Those that are IIIs and were “fortunate” enough to have secured distributions from the DEI through indirect redemptions from Madoff in the past may believe that they were either lucky or brilliant to have withdrawn money before his arrest on December 11, 2009. However, such IIIs must be concerned about the extent to which the Madoff bankruptcy trustee or federal or state regulators may be intensifying efforts to recover money or seek criminal prosecutions from those who withdrew money from their Madoff investments. While the initial efforts by the trustee can be expected to be focused upon DEIs that received large distributions and were close to Madoff in making direct investments with him, the focus can be expected to go further down the line to IIIs as well.

The word most commonly used for such monetary recovery efforts in the Madoff morass is “clawback.” Distributions from a DEI to an III are potential targets for the bankruptcy trustee because they may be materially disproportionate to the withdrawals of the average investor (“Clawback Targets”). The word clawback actually covers a number of scenarios and theories for recovery by the bankruptcy trustee under the Federal Bankruptcy Code and various state laws that may have varying degrees of likely exposure for the III.

The basis of clawback is that all of the investors who were engaged in a single, unitary, integrated, failed Ponzi enterprise should have a relatively level playing field and that those that received disproportionate distributions should disgorge their excess receipts.

To a certain degree, the energy that will be undertaken by the bankruptcy trustee for Madoff to pursue an III will depend on (i) the absolute amount in dollars of the distribution to such III, especially in relation to the actual hard dollars invested (net of the nonexistent “returns” reported to the III by Madoff), (ii) how recently the redemption(s) took place and/or (iii) the individual factual circumstances that exist relative to the redemptions by the III. The “clawback” process may become highly complex and may be affected by state law, which may differ from state to state.
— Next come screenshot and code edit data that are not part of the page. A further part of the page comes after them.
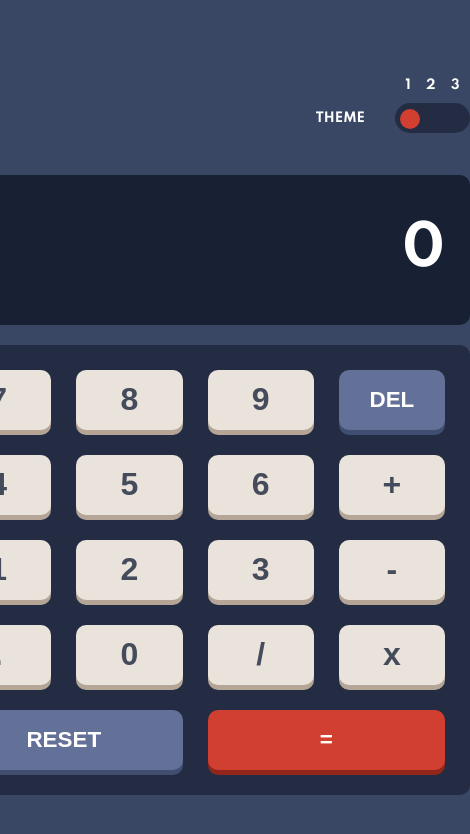
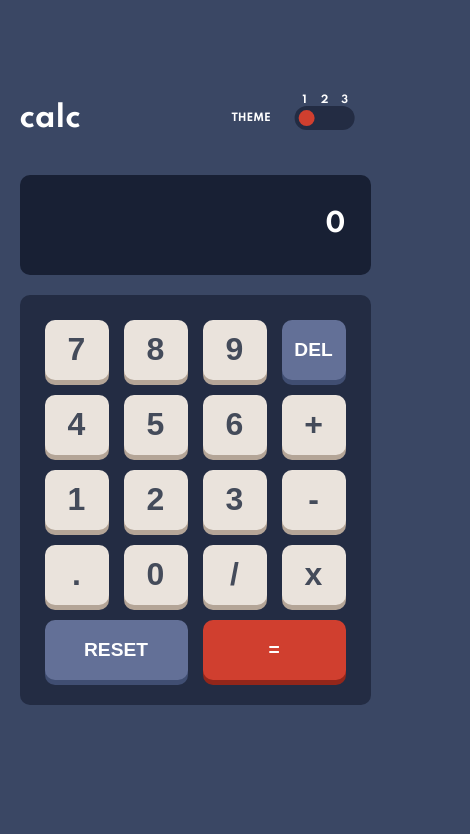
Before and after one commit to LenyPython/Calculator-project, a React (Create React App) app: page / in a window 390 px wide. Shown: the top 834 px of the page, 470 px wide, since content can reach past the window. Built offline with nearby package versions, Linux system fonts and the light colour scheme.

Commit message:
completed project, added some better styling, made theme button bigger to click

```diff
--- a/src/App.css
+++ b/src/App.css
@@ -11,10 +11,6 @@
   --btn-del-res-shadow: hsl(224, 28%, 35%);
   --btn-equals-background: hsl(6, 63%, 50%);
   --btn-equals-shadow: hsl(6, 70%, 34%);
-}
-
-* {
-  transition: all 1s;
 }
 
 body {
@@ -65,6 +61,7 @@ body[data-theme=theme-3] {
   display: flex;
   flex-flow: column nowrap;
   align-items: center;
+  min-width: 345px;
   width: 550px;
   height: 700px;
 }
@@ -72,4 +69,14 @@ body[data-theme=theme-3] {
   margin: 10px 0;
 }
 
+@media (max-width: 601px) {
+  body {
+    font-size: calc($fontSize /2);
+  }
+
+  .App {
+    width: 90vw;
+  }
+}
+
 /*# sourceMappingURL=App.css.map */
--- a/src/App.js
+++ b/src/App.js
@@ -1,26 +1,12 @@
 import './App.css';
 import React from 'react'
-import {useState, useEffect} from 'react'
+import {useState} from 'react'
 import Header from './components/header/Header'
 import Display from './components/display/Display'
 import Keys from './components/keys/Keys'
 
 function App() {
   const calcMemo = useCalcMemo('0');
-
-  useEffect(() => {
-    const script = document.createElement('script');
-
-    script.src = "https://cdn.freecodecamp.org/testable-projects-fcc/v1/bundle.js";
-    script.async = true;
-
-    document.body.appendChild(script);
-
-    return () => {
-      document.body.removeChild(script);
-    }
-  }, []);
-
 
   return (
     <div className="App">
--- a/src/App.scss
+++ b/src/App.scss
@@ -19,9 +19,7 @@
 	--btn-equals-shadow: hsl(6, 70%, 34%);
 }
 
-*{
-	transition: all 1s;
-}
+
 body {
 	&[data-theme=theme-2]{
 	--main-text: hsl(60, 10%, 19%);
@@ -81,9 +79,20 @@ body {
 	display: flex;
 	flex-flow: column nowrap;
 	align-items: center;
+	min-width: 345px;
 	width: 550px;
 	height: 700px;
 	& > * {
 		margin: 10px 0;
 	}
 }
+
+@media(max-width: 601px){
+	body {
+		font-size: calc($fontSize /2)
+	}
+	.App {
+		width: 90vw;
+	}
+
+}
--- a/src/components/display/display.css
+++ b/src/components/display/display.css
@@ -3,7 +3,7 @@
   justify-content: space-between;
   align-items: center;
   width: 100%;
-  min-height: 150px;
+  height: 150px;
   box-sizing: border-box;
   background: var(--screen-background);
   border-radius: 10px;
@@ -20,4 +20,27 @@
   align-self: flex-start;
 }
 
+@media (max-width: 601px) {
+  #display {
+    height: 120px;
+  }
+  #display .value {
+    font-size: 1.1em;
+  }
+  #display .prevValue {
+    font-size: 0.5em;
+  }
+}
+@media (max-width: 450px) {
+  #display {
+    height: 100px;
+  }
+  #display .value {
+    font-size: 0.8em;
+  }
+  #display .prevValue {
+    font-size: 0.3em;
+  }
+}
+
 /*# sourceMappingURL=display.css.map */
--- a/src/components/display/display.scss
+++ b/src/components/display/display.scss
@@ -4,7 +4,7 @@
 	justify-content: space-between;
 	align-items: center;
 	width: 100%;
-	min-height: 150px;
+	height: 150px;
 	box-sizing: border-box;
 	background: var(--screen-background);
 	border-radius: 10px;
@@ -20,3 +20,26 @@
 		align-self: flex-start;
 	}
 }
+
+@media(max-width: 601px) {
+	#display{
+		height: 120px;
+		.value{
+			font-size: 1.1em;
+		}
+		.prevValue {
+			font-size: .5em;
+		}
+	}
+}
+@media(max-width: 450px) {
+	#display{
+		height: 100px;
+		.value{
+			font-size: .8em;
+		}
+		.prevValue {
+			font-size: .3em;
+		}
+	}
+}
--- a/src/components/header/themechanger.css
+++ b/src/components/header/themechanger.css
@@ -3,9 +3,12 @@
   justify-content: center;
   align-items: center;
   text-transform: uppercase;
+  transform: rotate(0);
+}
+#changer P {
+  margin-right: 30px;
 }
 #changer .themes {
-  margin-left: 30px;
   display: block;
   width: 75px;
   height: 30px;
@@ -15,15 +18,17 @@
   display: flex;
   justify-content: space-evenly;
   align-items: center;
-  position: relative;
-  top: 0;
-  left: 50%;
-  transform: translate(-50%, -120%);
+  width: 75px;
+  position: absolute;
+  top: -80%;
 }
 #changer button {
   all: unset;
   cursor: pointer;
   font-size: 0.4em;
+  text-align: center;
+  height: 50px;
+  width: 20px;
   margin: 5px;
   background: transparent;
   border: none;
@@ -38,16 +43,26 @@
   position: relative;
   top: 5px;
   left: 5px;
-  transform: translateY(-120%);
   transition: all 0.3s;
 }
 #slider.pos-2 {
   left: 50%;
-  transform: translate(-50%, -120%);
+  transform: translateX(-50%);
 }
 #slider.pos-3 {
   left: 100%;
-  transform: translate(calc(-100% - 5px), -120%);
+  transform: translateX(calc(-100% - 5px));
+}
+
+@media (max-width: 601px) {
+  #changer {
+    transform: scale(90%);
+  }
+}
+@media (max-width: 450px) {
+  #changer {
+    transform: scale(80%);
+  }
 }
 
 /*# sourceMappingURL=themechanger.css.map */
--- a/src/components/header/themechanger.scss
+++ b/src/components/header/themechanger.scss
@@ -4,17 +4,19 @@
 	justify-content: center;
 	align-items: center;
 	text-transform: uppercase;
+	transform: rotate(0);
+	P{
+		margin-right: 30px;
+	}
 	.themes {
-		margin-left: 30px;
 		display: block;
 		div{
 			display: flex;
 			justify-content: space-evenly;
 			align-items: center;
-			position: relative;
-			top: 0;
-			left: 50%;
-			transform: translate(-50%, -120%);
+			width: 75px;
+			position: absolute;
+			top: -80%;
 		}
 		width: 75px;
 		height: 30px;
@@ -24,10 +26,12 @@
 		all: unset;
 		cursor: pointer;
 		font-size: .4em;
+		text-align: center;
+		height: 50px;
+		width: 20px;
 		margin: 5px;
 		background: transparent;
 		border: none;
-
 	}
 }
 #slider {
@@ -39,14 +43,25 @@
 	position: relative;
 	top: 5px;
 	left: 5px;
-	transform: translateY(-120%);
 	transition: all .3s;
 	&.pos-2 {
 		left: 50%;
-		transform: translate(-50%, -120%);
+		transform: translateX(-50%);
 	}
 	&.pos-3 {
 		left: 100%;
-		transform: translate(calc(-100% - 5px), -120%);
+		transform: translateX(calc(-100% - 5px));
 	}
 }
+
+@media(max-width: 601px){
+	#changer{
+		transform: scale(90%);
+	}
+
+}
+@media(max-width: 450px){
+	#changer{
+		transform: scale(80%);
+	}
+}
--- a/src/components/keys/Keys.js
+++ b/src/components/keys/Keys.js
@@ -1,19 +1,21 @@
 
 import './keys.css'
 import React from 'react';
+
 
 const Keys = ({calcMemo: {value, setValue, prevValue, setPrevValue}}) => {
 
   const numberClick = event => {
     let sign = event.target.innerText.toString()
-    if (value.length > 9) return
+    if (value.length > 8) return
     if (value === '0' || value === '') {
       if (sign === '.') setValue('0.')
       else setValue(sign)
     }
     else {
       if (sign === '.' & value.includes(sign)) return
-      setValue(value + sign)
+      let result = value + sign
+      setValue(result)
     }
   }
 
--- a/src/components/keys/keys.css
+++ b/src/components/keys/keys.css
@@ -85,7 +85,7 @@
 }
 
 .buttonText, #del, #clear, #equals {
-  font-size: 0.7em !important;
+  font-size: 0.6em !important;
   color: var(--btn-del-res-text) !important;
   text-transform: uppercase;
 }
@@ -109,4 +109,10 @@
   box-shadow: 0 5px 0 0 var(--btn-del-res-shadow) !important;
 }
 
+@media (max-width: 601px) {
+  #keys {
+    gap: 15px;
+  }
+}
+
 /*# sourceMappingURL=keys.css.map */
--- a/src/components/keys/keys.scss
+++ b/src/components/keys/keys.scss
@@ -78,7 +78,7 @@ $btnHeight: 60px;
 	grid-area: dot;
 }
 .buttonText{
-	font-size: .7em !important;
+	font-size: .6em !important;
 	color: var(--btn-del-res-text) !important;
 	text-transform: uppercase;
 }
@@ -101,3 +101,9 @@ $btnHeight: 60px;
 	background: var(--btn-del-res-background) !important;
 	box-shadow: 0 5px 0 0 var(--btn-del-res-shadow) !important;
 }
+
+@media(max-width: 601px){
+	#keys{
+		gap: 15px;
+	}
+}
```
Competent professional advice for IIIs is a necessity in this area.

[To be continued in Installment 12]